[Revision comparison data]
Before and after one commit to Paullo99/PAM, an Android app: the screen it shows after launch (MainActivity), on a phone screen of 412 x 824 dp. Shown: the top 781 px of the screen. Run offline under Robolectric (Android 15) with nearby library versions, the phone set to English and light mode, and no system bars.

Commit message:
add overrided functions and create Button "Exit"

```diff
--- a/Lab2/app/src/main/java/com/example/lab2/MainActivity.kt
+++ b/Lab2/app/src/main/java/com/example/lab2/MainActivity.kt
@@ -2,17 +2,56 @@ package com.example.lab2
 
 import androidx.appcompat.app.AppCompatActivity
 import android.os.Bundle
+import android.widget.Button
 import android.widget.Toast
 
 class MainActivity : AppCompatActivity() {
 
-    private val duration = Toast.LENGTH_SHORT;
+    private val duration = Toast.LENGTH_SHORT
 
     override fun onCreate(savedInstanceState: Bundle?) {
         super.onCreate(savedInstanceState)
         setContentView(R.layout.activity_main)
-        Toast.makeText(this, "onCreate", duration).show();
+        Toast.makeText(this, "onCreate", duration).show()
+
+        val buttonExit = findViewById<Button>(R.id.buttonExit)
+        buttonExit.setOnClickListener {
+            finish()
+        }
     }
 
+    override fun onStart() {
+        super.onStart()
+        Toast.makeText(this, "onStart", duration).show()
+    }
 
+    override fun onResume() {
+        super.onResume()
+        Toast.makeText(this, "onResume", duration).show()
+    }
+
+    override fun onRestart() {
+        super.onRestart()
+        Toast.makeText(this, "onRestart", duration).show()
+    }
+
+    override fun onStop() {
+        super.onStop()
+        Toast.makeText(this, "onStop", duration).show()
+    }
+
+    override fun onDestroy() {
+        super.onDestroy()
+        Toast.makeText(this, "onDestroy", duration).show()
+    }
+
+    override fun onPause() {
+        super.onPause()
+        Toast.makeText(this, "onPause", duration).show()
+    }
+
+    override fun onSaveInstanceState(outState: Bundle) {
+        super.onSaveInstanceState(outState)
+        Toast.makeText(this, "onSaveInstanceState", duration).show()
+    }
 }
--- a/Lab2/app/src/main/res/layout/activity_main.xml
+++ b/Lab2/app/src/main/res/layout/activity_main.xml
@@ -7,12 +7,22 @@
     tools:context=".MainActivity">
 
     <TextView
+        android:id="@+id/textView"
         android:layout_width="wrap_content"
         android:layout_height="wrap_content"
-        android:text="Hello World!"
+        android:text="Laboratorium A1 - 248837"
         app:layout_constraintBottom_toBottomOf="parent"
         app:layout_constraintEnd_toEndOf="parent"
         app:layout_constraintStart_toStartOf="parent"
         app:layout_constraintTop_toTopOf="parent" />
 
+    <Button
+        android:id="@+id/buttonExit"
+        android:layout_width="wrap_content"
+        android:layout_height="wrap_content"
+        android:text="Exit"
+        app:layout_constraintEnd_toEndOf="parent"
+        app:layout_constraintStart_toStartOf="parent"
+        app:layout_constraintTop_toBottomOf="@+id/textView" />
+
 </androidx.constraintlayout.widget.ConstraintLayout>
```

==

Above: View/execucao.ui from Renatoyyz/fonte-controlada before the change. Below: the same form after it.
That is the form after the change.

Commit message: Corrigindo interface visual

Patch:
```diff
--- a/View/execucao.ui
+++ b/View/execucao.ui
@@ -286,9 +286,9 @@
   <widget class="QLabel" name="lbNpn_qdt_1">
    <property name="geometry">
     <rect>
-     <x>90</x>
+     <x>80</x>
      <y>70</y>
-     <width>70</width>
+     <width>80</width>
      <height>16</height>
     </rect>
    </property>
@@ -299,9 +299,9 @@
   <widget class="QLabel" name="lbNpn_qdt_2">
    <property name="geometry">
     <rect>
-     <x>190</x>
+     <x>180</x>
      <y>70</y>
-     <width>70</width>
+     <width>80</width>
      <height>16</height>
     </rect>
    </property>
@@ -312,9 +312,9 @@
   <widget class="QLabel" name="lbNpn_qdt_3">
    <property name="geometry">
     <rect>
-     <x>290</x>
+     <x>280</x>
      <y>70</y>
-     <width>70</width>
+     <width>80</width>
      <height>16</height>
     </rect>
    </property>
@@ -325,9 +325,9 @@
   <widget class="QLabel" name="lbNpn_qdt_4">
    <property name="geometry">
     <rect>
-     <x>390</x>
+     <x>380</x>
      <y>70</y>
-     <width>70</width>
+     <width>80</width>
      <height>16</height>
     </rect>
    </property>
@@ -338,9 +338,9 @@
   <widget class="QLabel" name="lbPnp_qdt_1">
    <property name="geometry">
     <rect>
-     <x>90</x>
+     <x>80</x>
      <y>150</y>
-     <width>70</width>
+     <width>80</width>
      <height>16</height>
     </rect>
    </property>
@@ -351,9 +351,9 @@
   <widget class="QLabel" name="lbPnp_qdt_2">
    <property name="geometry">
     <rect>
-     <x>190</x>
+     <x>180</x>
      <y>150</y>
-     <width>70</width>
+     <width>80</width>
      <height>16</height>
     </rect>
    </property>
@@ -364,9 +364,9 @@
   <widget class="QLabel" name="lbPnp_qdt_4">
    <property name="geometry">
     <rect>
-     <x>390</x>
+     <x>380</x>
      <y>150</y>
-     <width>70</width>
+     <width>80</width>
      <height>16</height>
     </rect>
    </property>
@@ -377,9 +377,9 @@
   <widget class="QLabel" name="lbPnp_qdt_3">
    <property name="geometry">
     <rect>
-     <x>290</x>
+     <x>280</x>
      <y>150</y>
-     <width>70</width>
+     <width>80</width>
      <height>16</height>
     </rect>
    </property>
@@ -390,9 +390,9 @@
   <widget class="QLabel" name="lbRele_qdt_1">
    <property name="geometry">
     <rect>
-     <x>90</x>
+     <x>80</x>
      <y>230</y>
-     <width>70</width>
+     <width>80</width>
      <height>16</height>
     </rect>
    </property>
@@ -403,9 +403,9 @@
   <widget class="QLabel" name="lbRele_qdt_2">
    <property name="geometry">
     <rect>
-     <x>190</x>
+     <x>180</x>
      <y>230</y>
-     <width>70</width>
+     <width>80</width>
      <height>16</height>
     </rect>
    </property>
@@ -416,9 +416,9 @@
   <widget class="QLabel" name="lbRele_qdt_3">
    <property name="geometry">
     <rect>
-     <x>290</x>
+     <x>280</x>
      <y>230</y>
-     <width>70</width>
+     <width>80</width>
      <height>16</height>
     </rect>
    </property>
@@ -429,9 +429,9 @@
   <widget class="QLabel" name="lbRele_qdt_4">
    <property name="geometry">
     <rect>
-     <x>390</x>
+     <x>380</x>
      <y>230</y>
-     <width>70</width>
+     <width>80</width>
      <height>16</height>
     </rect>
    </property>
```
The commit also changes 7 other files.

Action item:
The lines holding the word "MainActivity" are the answer. Pull them out of the records and copy them.

Solution to this problem:
Before and after one commit to Paullo99/PAM, an Android app: the screen it shows after launch (MainActivity), on a phone screen of 412 x 824 dp. Shown: the top 781 px of the screen. Run offline under Robolectric (Android 15) with nearby library versions, the phone set to English and light mode, and no system bars.
--- a/Lab2/app/src/main/java/com/example/lab2/MainActivity.kt
+++ b/Lab2/app/src/main/java/com/example/lab2/MainActivity.kt
 class MainActivity : AppCompatActivity() {
     tools:context=".MainActivity">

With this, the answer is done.